Over at The Volokh Conspiracy, Jonathan Adler brings us a story about a retired couple in Mass who are quite happy with their insurance, but they’ve been told it is unacceptable under Mass rules and they’ve been fined. Go read the post and the comments.
This is comment that I left there today at 8:27 pm
Reading the comments it seems that many people equate using the emergency room with being un/under-insured.
On Monday night I had to take my soon to be 9-year-old son to the emergency room/acute care center. He had been running in the hall at school that evening (we were there for Cub Scouts) and he ran into a door. He smashed his left middle finger (distal phalanx), and when pulling his finger out from between the door edge and the wall, cut the pad of his finger pretty deeply.
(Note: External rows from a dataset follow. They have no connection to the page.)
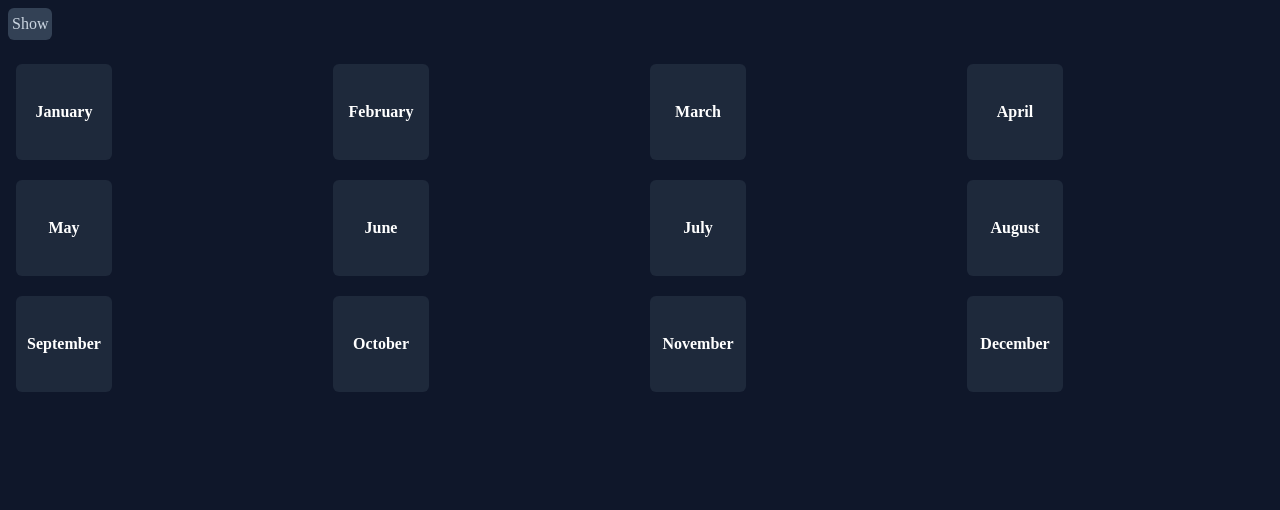
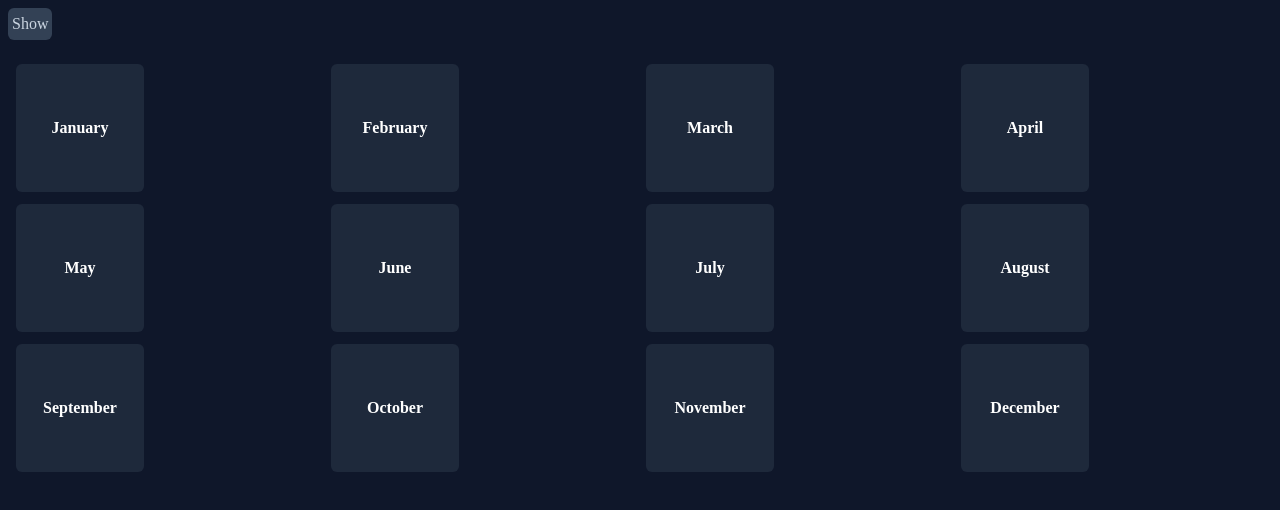
Before and after one commit to CannonCodeOrg/ToDoList, a React (Create React App) app: page /calendar in a window 1280 px wide. Shown: the top 510 px of the page. Built offline with nearby package versions, Linux system fonts and the light colour scheme; the HTML template or start-up script is replaced by a standard one.

Commit message:
clean up of css

```diff
--- a/src/components/Calendar.jsx
+++ b/src/components/Calendar.jsx
@@ -14,7 +14,7 @@ function Calendar() {
 
   return (
     <div>
-      <div className="calendar-grid grid grid-cols-5 grid-rows-3 gap-6 justify-center">
+      <div className="calendar-grid grid grid-cols-5 grid-rows-3 gap-3 justify-center">
         {months.map((month, index) => (
           <Link
             key={index}
--- a/src/index.css
+++ b/src/index.css
@@ -84,11 +84,10 @@ body {
   display: grid;
   grid-template-columns: repeat(4, 1fr);
   grid-template-rows: repeat(2, 1fr);
-  gap: 20px;
 }
 
 .month-button {
-  @apply p-2 bg-slate-800 w-[6rem] h-[6rem] rounded-md hover:text-teal-500 duration-300 hover:shadow-teal-600 border-2 hover:border-teal-600 border-transparent;
+  @apply p-2 bg-slate-800 w-[8rem] h-[8rem] rounded-md hover:text-teal-500 duration-300 hover:shadow-teal-600 border-2 hover:border-teal-600 border-transparent;
 }
 
 .month-button:hover {
```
He required an x-ray of his finger to ensure he hadn’t broken it and four stitches to close the wound.
We have insurance and had to go to acute care since it was obvious that it couldn’t wait until the next day when I may have been able to get an appointment with his pediatrician.
There may be a lot of people that use the E/R as a primary care facility, but that is because of the Emergency Medical Treatment and Labor Act (EMTALA). There also seems to be a misunderstanding of what treatment is required for those that are uninsured. EMTALA requires only that the patient be stabilized.
When I was a kid, my father had catastrophic insurance through the university he worked for. Regular old doctor visits and vaccines were paid for at the visit or in a couple of payments. Insurance kicked in when my sister fell on a two by four and got a puncture wound in her thigh after running through the yard next door where they were building a house and my Dad had to take my sister to the hospital.
When my husband had a tonsillectomy as a child, his parents made payments to the hospital until the bill was paid off.
Back then we knew what we were paying for our health care. Now we pay $300 a month and a $3,000 deductible for a PPO and we don’t reach our annual deductible in regular medical costs, even with a child with chronic illnesses. We still pay for our insurance in case of a catastrophic illness or injury.
My monthly premium is lower because of the relatively high deductible. It seems that Mass wouldn’t allow me that choice. How much of an increase would there be in my premiums for a lower deductible? How much of a
tax fine? Up above some people seem to be saying that the tax fine that the Williams must pay amounts to “only” $80 a month. But that’s if the Commonwealth of Mass will take monthly payments. I’d not be surprised if the tax fine was due, in full, last week or face interest charges…
Being forced to pay for coverage that I don’t want or need is another story. That’s like going to the store for milk and eggs and being told you must also purchase and pay for oatmeal, salmon fillets, and fresh asparagus and beets. Oh, and by the way, that whole milk you wanted to buy? So sorry, it’s skim for you.